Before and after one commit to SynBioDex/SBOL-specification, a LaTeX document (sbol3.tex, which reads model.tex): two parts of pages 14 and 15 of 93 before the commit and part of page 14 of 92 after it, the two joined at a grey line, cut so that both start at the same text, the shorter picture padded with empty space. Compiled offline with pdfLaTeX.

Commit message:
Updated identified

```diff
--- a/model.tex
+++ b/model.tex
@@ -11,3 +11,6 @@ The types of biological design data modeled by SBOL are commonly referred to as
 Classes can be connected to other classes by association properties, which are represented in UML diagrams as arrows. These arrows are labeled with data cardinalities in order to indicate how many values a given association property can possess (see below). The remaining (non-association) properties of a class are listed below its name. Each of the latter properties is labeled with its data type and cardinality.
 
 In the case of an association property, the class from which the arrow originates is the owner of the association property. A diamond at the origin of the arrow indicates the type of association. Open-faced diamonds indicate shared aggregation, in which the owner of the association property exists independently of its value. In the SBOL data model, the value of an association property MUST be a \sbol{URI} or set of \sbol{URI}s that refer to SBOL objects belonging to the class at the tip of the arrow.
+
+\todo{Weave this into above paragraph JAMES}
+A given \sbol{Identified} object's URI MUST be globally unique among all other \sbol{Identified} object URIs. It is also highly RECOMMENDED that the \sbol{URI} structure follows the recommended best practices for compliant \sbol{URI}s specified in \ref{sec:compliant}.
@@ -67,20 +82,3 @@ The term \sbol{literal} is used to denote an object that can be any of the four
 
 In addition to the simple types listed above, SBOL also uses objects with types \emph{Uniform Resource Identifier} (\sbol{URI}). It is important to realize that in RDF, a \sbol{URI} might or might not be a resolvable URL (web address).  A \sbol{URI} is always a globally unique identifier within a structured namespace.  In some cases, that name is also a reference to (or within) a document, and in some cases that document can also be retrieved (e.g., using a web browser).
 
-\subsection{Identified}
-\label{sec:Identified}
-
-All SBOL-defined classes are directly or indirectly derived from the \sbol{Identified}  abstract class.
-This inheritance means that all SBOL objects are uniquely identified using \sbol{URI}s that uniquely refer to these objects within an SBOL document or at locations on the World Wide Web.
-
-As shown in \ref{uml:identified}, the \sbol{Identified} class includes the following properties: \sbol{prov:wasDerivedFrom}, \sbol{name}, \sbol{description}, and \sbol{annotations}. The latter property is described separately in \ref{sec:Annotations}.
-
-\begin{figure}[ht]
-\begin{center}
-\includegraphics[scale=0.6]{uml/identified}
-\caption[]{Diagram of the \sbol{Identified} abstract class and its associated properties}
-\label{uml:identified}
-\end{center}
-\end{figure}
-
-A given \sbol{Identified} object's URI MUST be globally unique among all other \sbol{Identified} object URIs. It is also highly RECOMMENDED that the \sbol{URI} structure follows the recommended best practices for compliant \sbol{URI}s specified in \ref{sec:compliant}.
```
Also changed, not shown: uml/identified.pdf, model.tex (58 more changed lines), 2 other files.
# # # #
▶ _How to complete this task_:
Every entry above should be duplicated exactly.

▶ _Reply to the exercise_:
Before and after one commit to SynBioDex/SBOL-specification, a LaTeX document (sbol3.tex, which reads model.tex): two parts of pages 14 and 15 of 93 before the commit and part of page 14 of 92 after it, the two joined at a grey line, cut so that both start at the same text, the shorter picture padded with empty space. Compiled offline with pdfLaTeX.

Commit message:
Updated identified

```diff
--- a/model.tex
+++ b/model.tex
@@ -11,3 +11,6 @@ The types of biological design data modeled by SBOL are commonly referred to as
 Classes can be connected to other classes by association properties, which are represented in UML diagrams as arrows. These arrows are labeled with data cardinalities in order to indicate how many values a given association property can possess (see below). The remaining (non-association) properties of a class are listed below its name. Each of the latter properties is labeled with its data type and cardinality.
 
 In the case of an association property, the class from which the arrow originates is the owner of the association property. A diamond at the origin of the arrow indicates the type of association. Open-faced diamonds indicate shared aggregation, in which the owner of the association property exists independently of its value. In the SBOL data model, the value of an association property MUST be a \sbol{URI} or set of \sbol{URI}s that refer to SBOL objects belonging to the class at the tip of the arrow.
+
+\todo{Weave this into above paragraph JAMES}
+A given \sbol{Identified} object's URI MUST be globally unique among all other \sbol{Identified} object URIs. It is also highly RECOMMENDED that the \sbol{URI} structure follows the recommended best practices for compliant \sbol{URI}s specified in \ref{sec:compliant}.
@@ -67,20 +82,3 @@ The term \sbol{literal} is used to denote an object that can be any of the four
 
 In addition to the simple types listed above, SBOL also uses objects with types \emph{Uniform Resource Identifier} (\sbol{URI}). It is important to realize that in RDF, a \sbol{URI} might or might not be a resolvable URL (web address).  A \sbol{URI} is always a globally unique identifier within a structured namespace.  In some cases, that name is also a reference to (or within) a document, and in some cases that document can also be retrieved (e.g., using a web browser).
 
-\subsection{Identified}
-\label{sec:Identified}
-
-All SBOL-defined classes are directly or indirectly derived from the \sbol{Identified}  abstract class.
-This inheritance means that all SBOL objects are uniquely identified using \sbol{URI}s that uniquely refer to these objects within an SBOL document or at locations on the World Wide Web.
-
-As shown in \ref{uml:identified}, the \sbol{Identified} class includes the following properties: \sbol{prov:wasDerivedFrom}, \sbol{name}, \sbol{description}, and \sbol{annotations}. The latter property is described separately in \ref{sec:Annotations}.
-
-\begin{figure}[ht]
-\begin{center}
-\includegraphics[scale=0.6]{uml/identified}
-\caption[]{Diagram of the \sbol{Identified} abstract class and its associated properties}
-\label{uml:identified}
-\end{center}
-\end{figure}
-
-A given \sbol{Identified} object's URI MUST be globally unique among all other \sbol{Identified} object URIs. It is also highly RECOMMENDED that the \sbol{URI} structure follows the recommended best practices for compliant \sbol{URI}s specified in \ref{sec:compliant}.
```
Also changed, not shown: uml/identified.pdf, model.tex (58 more changed lines), 2 other files.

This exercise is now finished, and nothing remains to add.